GRID 2 is stunning from every conceivable perspective. Technically, it is pure eye candy. Whether you're hurtling through the Pacific Bend or tearing up the streets of Chicago, the game goes out of its way to sell the illusion. This is an engine that has seen a great deal of use throughout this console generation, and it's not getting old, even as the Xbox 360 nears the end of its lifecycle. The interface is very similar to that in other Codemasters racers, which helps establish a sense of brand continuity that is very welcome. Cars look great whether they're speeding down the road, screeching through a drift, or exploding into a shower of metal against an immovable object. The sense of speed is grounded in reality, but there's a weight to the driving that makes it feel nice and dangerous.
GRID 2 sounds about as good as it looks. While I can't vouch for the accuracy of the car sound effects, they sure give the impression of toughness. If you have a good surround sound system, you'll feel some serious power. I love how Codemasters racing games personalize your experience by allowing you to actually find your name (provided it's a reasonably common name) and tell the voices in the game to call you by your actual name. It's silly, but it adds to the immersion.

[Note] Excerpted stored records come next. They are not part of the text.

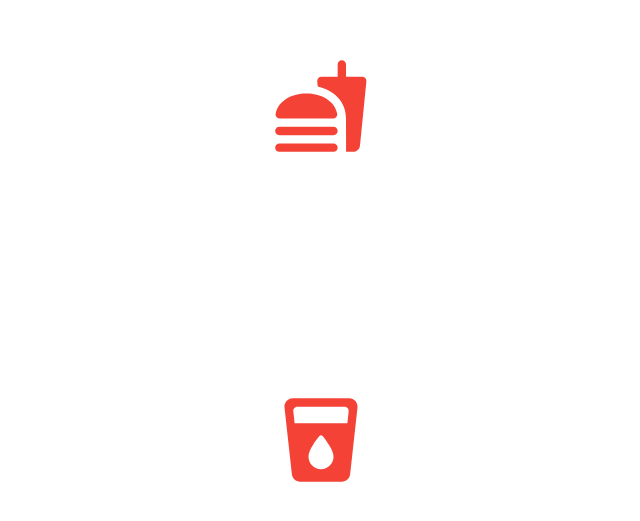
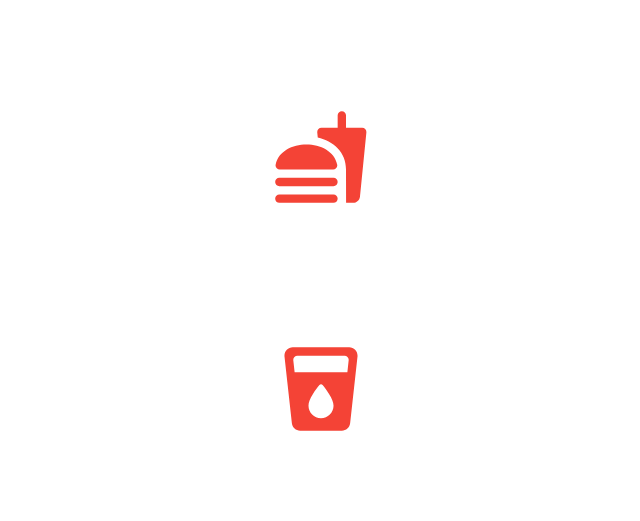
Before and after one commit to themicklepickle/jax-client, a React (Create React App) app: page / in a window 1280 px wide. Shown: the part 127-648 px from the top of the page, without its empty margins (319-959 px from the left). Built offline with nearby package versions, Linux system fonts and the light colour scheme.

Commit message:
Replace Grid with vanilla CSS - flexbox is incompatible with desired host device

```diff
--- /dev/null
+++ b/src/App.css
@@ -0,0 +1,9 @@
+.wrapper {
+  width: 100%;
+  text-align: center;
+  margin: auto 0;
+}
+
+.icon {
+  margin: 2em;
+}
--- a/src/App.js
+++ b/src/App.js
@@ -1,17 +1,12 @@
-import { Grid } from "@material-ui/core";
 import { FastfoodRounded, LocalDrinkRounded } from "@material-ui/icons";
+import "./App.css";
 
 import MainButton from "./components/MainButton";
 
 const App = () => {
   return (
-    <Grid
-      container
-      direction="column"
-      justify="space-evenly"
-      alignItems="center"
-    >
-      <Grid item>
+    <div className="wrapper">
+      <div className="icon">
         <MainButton
           resetTimes={[
             { hour: 2, minutes: 0 },
@@ -20,13 +15,13 @@ const App = () => {
         >
           <FastfoodRounded />
         </MainButton>
-      </Grid>
-      <Grid item>
+      </div>
+      <div className="icon">
         <MainButton resetTimes={[{ hour: 2, minutes: 0 }]}>
           <LocalDrinkRounded />
         </MainButton>
-      </Grid>
-    </Grid>
+      </div>
+    </div>
   );
 };
 
```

The music mostly stays out of the way, but it falls in line with most other serious modern racers out there.